Use of online blood volume and blood temperature monitoring during haemodialysis in critically ill patients with acute kidney injury: a single-centre randomized controlled trial.Nephrol Dial Transplant. 2013 Feb; 28(2):430-7.ND
Little is known about the clinical impact on cardiovascular stability during intermittent haemodialysis (IHD) for acute kidney injury (AKI) of online monitoring devices that control blood volume (BV) and blood temperature in the intensive care unit (ICU) setting. We compared different dialysis treatment modalities with or without these new systems among critically ill patients requiring IHD.
In a prospective single-centre three-arm randomized controlled trial, 600 dialysis sessions in 74 consecutive AKI critically ill patients were involved to assess intradialytic hypotension. Standard dialysis therapy with constant ultrafiltration (UF) rate, cool dialysate and high sodium conductivity (Treatment A) was compared to regimens with adjunctive interventions including BV control (Treatment B) and the combination of BV and active blood temperature control (Treatment C). Each dialysis session was randomly assigned to one of the three treatment arms and served as statistical unit.
Five hundred and seventy-two dialysis sessions were analysed (188, 190 and 194 in Treatments A, B and C, respectively). Hypotension occurred in 16.6% treatments, with similar rates among the arms. Haemodynamic parameters and dialysis-related complications did not differ between therapies. Based on generalized estimating equation adjusted to dialysate sodium conductivity, higher Sequential Organ Failure Assessment the day of dialysis session, the need for vasopressors and lower systolic blood pressure at the onset of the session were identified as independent predictors of hypotensive episodes, whereas regimens containing the new online monitors were not.

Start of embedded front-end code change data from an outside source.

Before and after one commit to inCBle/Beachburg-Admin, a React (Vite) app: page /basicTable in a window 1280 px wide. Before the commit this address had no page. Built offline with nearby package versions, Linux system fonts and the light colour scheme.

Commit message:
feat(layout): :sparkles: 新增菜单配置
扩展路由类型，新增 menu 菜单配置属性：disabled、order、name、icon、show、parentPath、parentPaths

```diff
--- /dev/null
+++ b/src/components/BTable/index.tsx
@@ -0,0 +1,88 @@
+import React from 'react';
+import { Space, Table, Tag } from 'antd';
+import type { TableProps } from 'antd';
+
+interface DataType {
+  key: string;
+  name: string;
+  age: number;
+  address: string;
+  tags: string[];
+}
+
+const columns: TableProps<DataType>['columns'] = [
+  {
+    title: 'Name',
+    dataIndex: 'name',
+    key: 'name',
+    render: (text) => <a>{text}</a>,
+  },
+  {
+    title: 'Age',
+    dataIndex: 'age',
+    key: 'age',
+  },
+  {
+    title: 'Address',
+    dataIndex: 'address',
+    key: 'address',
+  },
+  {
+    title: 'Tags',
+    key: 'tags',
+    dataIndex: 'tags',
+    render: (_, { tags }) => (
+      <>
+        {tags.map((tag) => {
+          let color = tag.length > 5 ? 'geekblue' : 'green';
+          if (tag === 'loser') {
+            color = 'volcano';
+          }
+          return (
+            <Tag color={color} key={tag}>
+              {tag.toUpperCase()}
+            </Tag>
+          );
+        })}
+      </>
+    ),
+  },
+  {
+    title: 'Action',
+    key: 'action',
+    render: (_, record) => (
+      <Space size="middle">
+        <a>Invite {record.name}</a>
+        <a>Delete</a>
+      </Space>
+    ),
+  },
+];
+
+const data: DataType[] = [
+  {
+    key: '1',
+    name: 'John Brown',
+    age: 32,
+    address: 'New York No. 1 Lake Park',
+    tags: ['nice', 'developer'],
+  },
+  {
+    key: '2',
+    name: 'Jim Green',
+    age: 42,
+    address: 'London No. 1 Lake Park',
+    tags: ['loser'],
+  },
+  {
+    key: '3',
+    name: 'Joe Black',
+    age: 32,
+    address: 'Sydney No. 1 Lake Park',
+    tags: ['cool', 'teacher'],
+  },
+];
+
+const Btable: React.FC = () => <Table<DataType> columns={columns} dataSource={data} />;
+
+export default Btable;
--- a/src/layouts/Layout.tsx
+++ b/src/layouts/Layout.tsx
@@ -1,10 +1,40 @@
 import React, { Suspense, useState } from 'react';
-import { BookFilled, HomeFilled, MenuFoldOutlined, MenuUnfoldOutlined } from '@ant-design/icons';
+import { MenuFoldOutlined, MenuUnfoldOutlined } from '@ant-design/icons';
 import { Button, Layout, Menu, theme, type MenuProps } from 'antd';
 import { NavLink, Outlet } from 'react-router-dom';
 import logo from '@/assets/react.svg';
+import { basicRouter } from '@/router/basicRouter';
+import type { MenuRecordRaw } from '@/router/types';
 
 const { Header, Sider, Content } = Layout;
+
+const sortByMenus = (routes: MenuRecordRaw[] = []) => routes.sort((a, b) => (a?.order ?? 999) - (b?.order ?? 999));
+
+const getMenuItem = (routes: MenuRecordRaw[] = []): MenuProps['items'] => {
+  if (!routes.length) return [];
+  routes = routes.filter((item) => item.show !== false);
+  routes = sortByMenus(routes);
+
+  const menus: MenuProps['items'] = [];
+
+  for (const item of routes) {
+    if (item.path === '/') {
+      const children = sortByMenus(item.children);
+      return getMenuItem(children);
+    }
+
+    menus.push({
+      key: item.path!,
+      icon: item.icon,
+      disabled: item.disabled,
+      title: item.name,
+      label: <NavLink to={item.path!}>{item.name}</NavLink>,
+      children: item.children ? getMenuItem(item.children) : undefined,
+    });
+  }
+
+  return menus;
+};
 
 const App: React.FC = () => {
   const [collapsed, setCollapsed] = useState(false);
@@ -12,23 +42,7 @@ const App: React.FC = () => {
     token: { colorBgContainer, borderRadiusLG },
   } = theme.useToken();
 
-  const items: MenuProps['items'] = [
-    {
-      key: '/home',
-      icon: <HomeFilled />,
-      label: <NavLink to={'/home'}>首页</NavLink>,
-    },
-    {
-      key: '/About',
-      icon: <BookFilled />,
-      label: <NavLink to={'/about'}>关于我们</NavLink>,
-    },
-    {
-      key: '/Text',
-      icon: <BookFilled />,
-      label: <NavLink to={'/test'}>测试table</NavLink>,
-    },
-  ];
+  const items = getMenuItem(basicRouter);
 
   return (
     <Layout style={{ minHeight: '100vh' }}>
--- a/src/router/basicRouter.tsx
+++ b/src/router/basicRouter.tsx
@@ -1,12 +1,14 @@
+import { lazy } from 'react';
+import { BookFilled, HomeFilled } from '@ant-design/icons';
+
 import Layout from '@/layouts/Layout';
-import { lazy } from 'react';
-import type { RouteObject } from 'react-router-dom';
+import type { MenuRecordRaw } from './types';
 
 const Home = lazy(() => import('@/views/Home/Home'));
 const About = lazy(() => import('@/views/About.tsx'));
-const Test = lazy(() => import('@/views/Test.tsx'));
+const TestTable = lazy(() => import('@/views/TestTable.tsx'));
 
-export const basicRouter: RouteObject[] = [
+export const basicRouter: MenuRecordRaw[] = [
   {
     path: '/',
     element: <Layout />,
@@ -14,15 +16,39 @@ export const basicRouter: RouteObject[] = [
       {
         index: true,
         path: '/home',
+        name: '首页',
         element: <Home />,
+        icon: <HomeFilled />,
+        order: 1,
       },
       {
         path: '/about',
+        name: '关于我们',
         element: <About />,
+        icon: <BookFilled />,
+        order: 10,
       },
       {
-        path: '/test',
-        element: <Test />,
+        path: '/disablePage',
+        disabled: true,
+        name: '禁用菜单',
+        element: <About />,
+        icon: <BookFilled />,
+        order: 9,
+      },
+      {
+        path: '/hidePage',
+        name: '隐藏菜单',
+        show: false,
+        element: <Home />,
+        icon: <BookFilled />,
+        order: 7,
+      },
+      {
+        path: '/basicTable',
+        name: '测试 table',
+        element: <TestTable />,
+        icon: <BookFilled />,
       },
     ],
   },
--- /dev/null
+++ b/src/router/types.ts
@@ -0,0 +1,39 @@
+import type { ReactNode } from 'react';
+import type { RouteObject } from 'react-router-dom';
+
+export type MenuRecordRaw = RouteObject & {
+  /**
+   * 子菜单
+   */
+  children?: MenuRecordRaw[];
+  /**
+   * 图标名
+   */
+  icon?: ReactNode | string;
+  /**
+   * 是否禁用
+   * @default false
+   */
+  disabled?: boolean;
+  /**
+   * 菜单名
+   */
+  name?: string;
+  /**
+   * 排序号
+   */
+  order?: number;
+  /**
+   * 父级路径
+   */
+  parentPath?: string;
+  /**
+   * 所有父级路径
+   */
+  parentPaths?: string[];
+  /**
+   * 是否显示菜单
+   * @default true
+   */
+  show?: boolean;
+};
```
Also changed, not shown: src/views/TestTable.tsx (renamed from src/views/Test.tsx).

These results suggest that both actively controlled body temperature and UF profiled by online monitoring systems have no significant impact on the incidence of intradialytic hypotension in the ICU setting. Further research is needed before the use of these new sophisticated automatic methods can be applied routinely to the ICU setting.